EXERCISE BRIEF: Please copy every line of the records below that holds the word "vmin".

Itemized modification records:
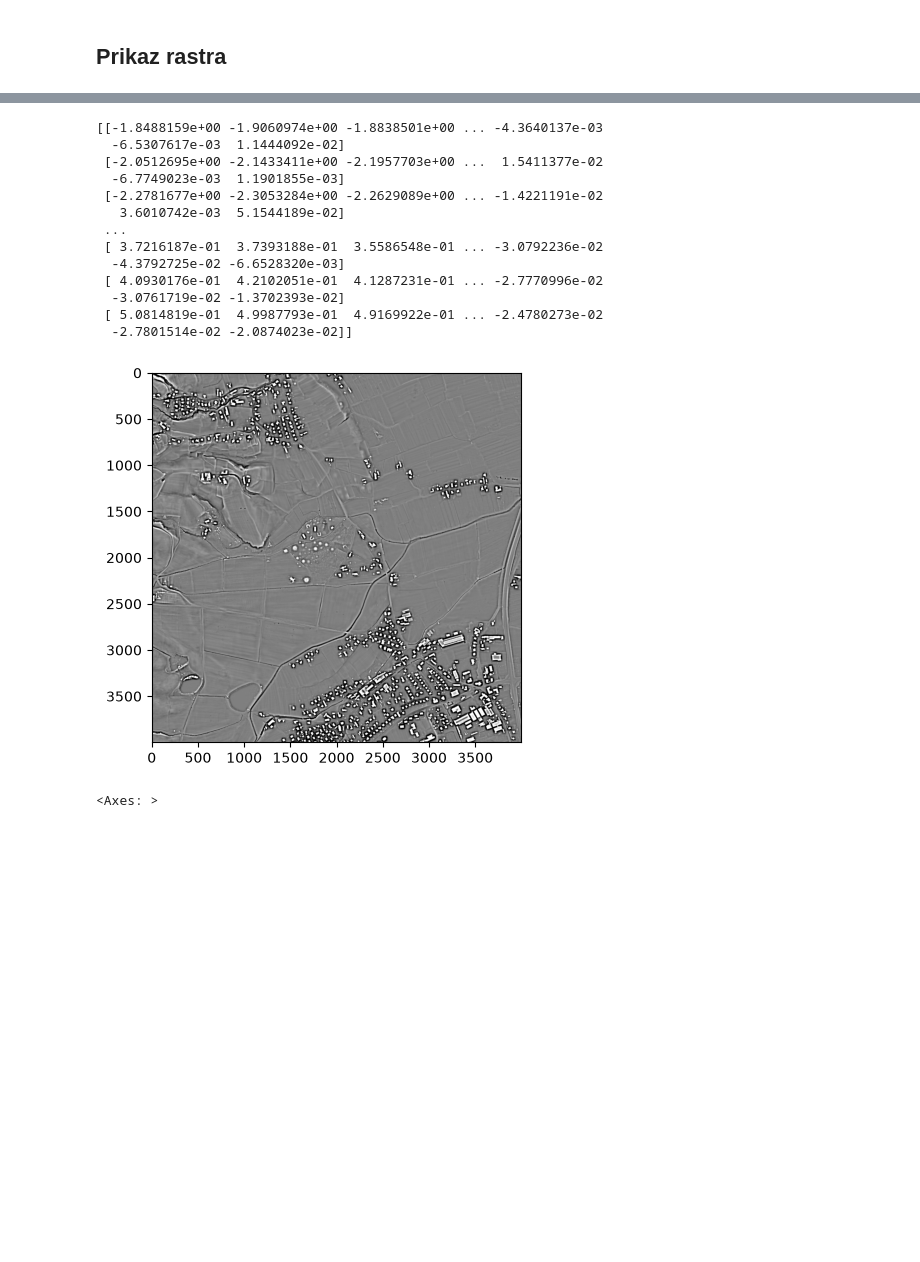
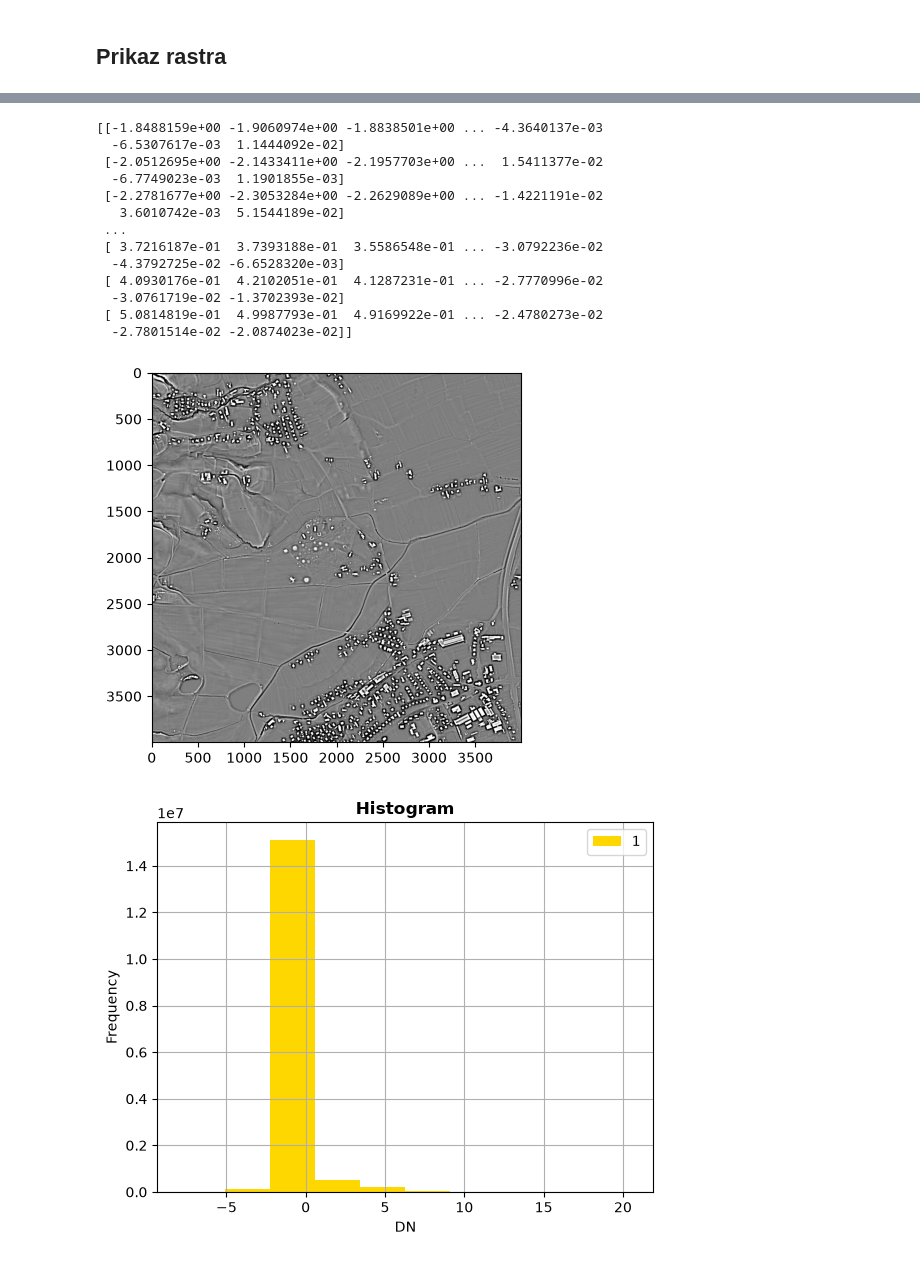
Before and after one commit to leonsmolej/Rasterio_zapiski, a Jupyter notebook: rasterio.ipynb, the cells around one changed output, grey strips where cells are left out. Drawn from its saved outputs; the diff is of its cells as text; code cells hidden in the pictures; blank space fills up the shorter version.

```diff
--- a/rasterio.ipynb
+++ b/rasterio.ipynb
@@ -42,24 +43,25 @@ show(band,title="Najdišče Pivola", cmap="gray")
 # %%
 
 #Deluje isto za slrm
 with rio.open(r"C:\KODA\Python\Rsterio\Pivola_SLRM_R20.tif")as src_slrm:
     slrm_band=src_slrm.read(1)
 
 print(slrm_band)
-show(slrm_band,cmap="gray", vmin=-1.5, vmax=1.5)
+show(slrm_band,cmap="gray", vmin=-1.5, vmax=1.5) # vmin in vmax za razteg histograma
+show_hist(slrm_band)
 # %% [output]
 [[-1.8488159e+00 -1.9060974e+00 -1.8838501e+00 ... -4.3640137e-03
   -6.5307617e-03  1.1444092e-02]
  [-2.0512695e+00 -2.1433411e+00 -2.1957703e+00 ...  1.5411377e-02
   -6.7749023e-03  1.1901855e-03]
  [-2.2781677e+00 -2.3053284e+00 -2.2629089e+00 ... -1.4221191e-02
    3.6010742e-03  5.1544189e-02]
  ...
  [ 3.7216187e-01  3.7393188e-01  3.5586548e-01 ... -3.0792236e-02
   -4.3792725e-02 -6.6528320e-03]
  [ 4.0930176e-01  4.2102051e-01  4.1287231e-01 ... -2.7770996e-02
   -3.0761719e-02 -1.3702393e-02]
  [ 5.0814819e-01  4.9987793e-01  4.9169922e-01 ... -2.4780273e-02
   -2.7801514e-02 -2.0874023e-02]]
 [figure]
-<Axes: >
+[figure, added]
```
Also changed, not shown: parts of 6 cells of this notebook.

EXERCISE ANSWER:
-show(slrm_band,cmap="gray", vmin=-1.5, vmax=1.5)
+show(slrm_band,cmap="gray", vmin=-1.5, vmax=1.5) # vmin in vmax za razteg histograma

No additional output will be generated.